As I’ve mentioned many times, I’m an observer. Yes, it’s important to see the world through your own eyes without incessantly comparing your experience to that of those around you. It can be equally as important, though, to see something from someone else’s perspective. It’s one of the reasons we travel, after all.
I like to sit on a bench on the waterfront near my office and watch as tourists trickle by, posing in front of the Statue of Liberty and the Jersey skyline. Their faces alight when they see the water, especially on breezy days, when that particular part of the city feels entirely removed from the anxious bedlam at its Midtown center. The sun reflects in the churn of the waves. The sailboats tumble across the horizon. The tourists smile at each other. Sometimes, they visibly gasp.
How lucky they are, I tend to think, to be experiencing the city for, perhaps, the very first time. And I’m jealous. Of how new and exciting it all is for them. They’re bookmarking this moment. For me, it’s an unremarkable–albeit pleasurable–lunch break. New York City is home, and when a place is home, its discernible, poetic features tend to fade into a comfortable pastiche.

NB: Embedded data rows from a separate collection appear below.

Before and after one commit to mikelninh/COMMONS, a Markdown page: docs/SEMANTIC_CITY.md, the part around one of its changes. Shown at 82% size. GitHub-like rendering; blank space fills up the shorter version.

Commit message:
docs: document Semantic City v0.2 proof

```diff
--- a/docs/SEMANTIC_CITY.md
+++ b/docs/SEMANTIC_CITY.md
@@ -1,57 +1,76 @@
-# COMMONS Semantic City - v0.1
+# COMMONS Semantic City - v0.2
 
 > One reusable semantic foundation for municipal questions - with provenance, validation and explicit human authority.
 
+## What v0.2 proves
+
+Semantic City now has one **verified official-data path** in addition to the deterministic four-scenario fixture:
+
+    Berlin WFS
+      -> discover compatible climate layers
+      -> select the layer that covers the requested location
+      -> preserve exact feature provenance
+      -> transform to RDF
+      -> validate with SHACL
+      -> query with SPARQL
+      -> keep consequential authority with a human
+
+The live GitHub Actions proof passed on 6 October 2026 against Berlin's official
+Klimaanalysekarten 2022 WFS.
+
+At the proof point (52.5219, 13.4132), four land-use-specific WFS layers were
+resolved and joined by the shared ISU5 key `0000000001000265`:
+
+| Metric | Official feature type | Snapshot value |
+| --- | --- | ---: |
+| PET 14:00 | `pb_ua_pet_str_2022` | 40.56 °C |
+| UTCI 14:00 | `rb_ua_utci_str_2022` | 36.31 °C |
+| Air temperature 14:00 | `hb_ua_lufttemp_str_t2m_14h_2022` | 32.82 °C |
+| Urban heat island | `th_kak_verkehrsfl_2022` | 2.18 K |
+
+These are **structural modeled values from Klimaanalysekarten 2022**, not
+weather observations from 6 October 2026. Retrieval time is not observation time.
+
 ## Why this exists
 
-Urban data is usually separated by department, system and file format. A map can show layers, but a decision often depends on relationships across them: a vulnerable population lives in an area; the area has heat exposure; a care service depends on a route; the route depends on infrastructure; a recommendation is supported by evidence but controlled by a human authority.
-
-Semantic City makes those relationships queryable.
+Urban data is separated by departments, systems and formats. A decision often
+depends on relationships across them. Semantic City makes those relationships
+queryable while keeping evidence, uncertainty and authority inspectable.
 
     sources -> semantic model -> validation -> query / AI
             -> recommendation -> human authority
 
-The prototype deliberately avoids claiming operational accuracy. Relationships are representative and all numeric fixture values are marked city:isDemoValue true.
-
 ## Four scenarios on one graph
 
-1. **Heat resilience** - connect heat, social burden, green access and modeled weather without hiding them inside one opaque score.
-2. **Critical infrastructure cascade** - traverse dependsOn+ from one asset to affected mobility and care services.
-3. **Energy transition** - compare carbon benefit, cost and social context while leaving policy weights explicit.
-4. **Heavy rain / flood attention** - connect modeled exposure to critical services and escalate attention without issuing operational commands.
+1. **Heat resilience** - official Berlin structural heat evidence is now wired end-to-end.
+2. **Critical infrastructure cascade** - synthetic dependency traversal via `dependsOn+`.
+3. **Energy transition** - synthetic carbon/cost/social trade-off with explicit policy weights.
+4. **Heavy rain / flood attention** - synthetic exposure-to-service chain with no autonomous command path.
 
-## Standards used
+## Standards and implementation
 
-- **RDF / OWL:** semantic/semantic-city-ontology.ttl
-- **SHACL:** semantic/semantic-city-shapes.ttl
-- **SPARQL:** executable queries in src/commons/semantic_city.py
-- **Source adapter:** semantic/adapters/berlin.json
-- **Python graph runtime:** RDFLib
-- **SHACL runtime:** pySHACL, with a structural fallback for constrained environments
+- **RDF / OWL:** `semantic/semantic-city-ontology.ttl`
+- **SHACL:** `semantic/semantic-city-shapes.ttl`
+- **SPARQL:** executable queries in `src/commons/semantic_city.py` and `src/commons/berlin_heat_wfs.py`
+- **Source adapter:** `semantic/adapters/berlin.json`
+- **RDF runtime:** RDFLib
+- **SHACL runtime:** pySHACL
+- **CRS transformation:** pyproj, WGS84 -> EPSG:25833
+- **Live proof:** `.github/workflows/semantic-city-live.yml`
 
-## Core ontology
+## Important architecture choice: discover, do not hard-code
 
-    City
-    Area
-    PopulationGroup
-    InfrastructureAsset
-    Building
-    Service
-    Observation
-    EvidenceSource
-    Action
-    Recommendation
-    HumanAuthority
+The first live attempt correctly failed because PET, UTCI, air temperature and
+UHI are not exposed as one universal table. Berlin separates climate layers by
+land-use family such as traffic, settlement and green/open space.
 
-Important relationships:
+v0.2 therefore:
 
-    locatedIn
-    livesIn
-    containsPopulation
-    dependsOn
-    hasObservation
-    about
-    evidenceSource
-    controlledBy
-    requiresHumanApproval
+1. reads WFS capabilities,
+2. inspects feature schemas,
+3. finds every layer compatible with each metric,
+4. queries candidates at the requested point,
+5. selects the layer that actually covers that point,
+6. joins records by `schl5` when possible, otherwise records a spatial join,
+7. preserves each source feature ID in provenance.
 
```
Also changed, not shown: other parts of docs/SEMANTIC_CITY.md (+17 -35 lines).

Everything becomes ordinary, everyday.
And so I follow their gazes, and for a moment, I see it for the first time, too. And man, is it fucking beautiful.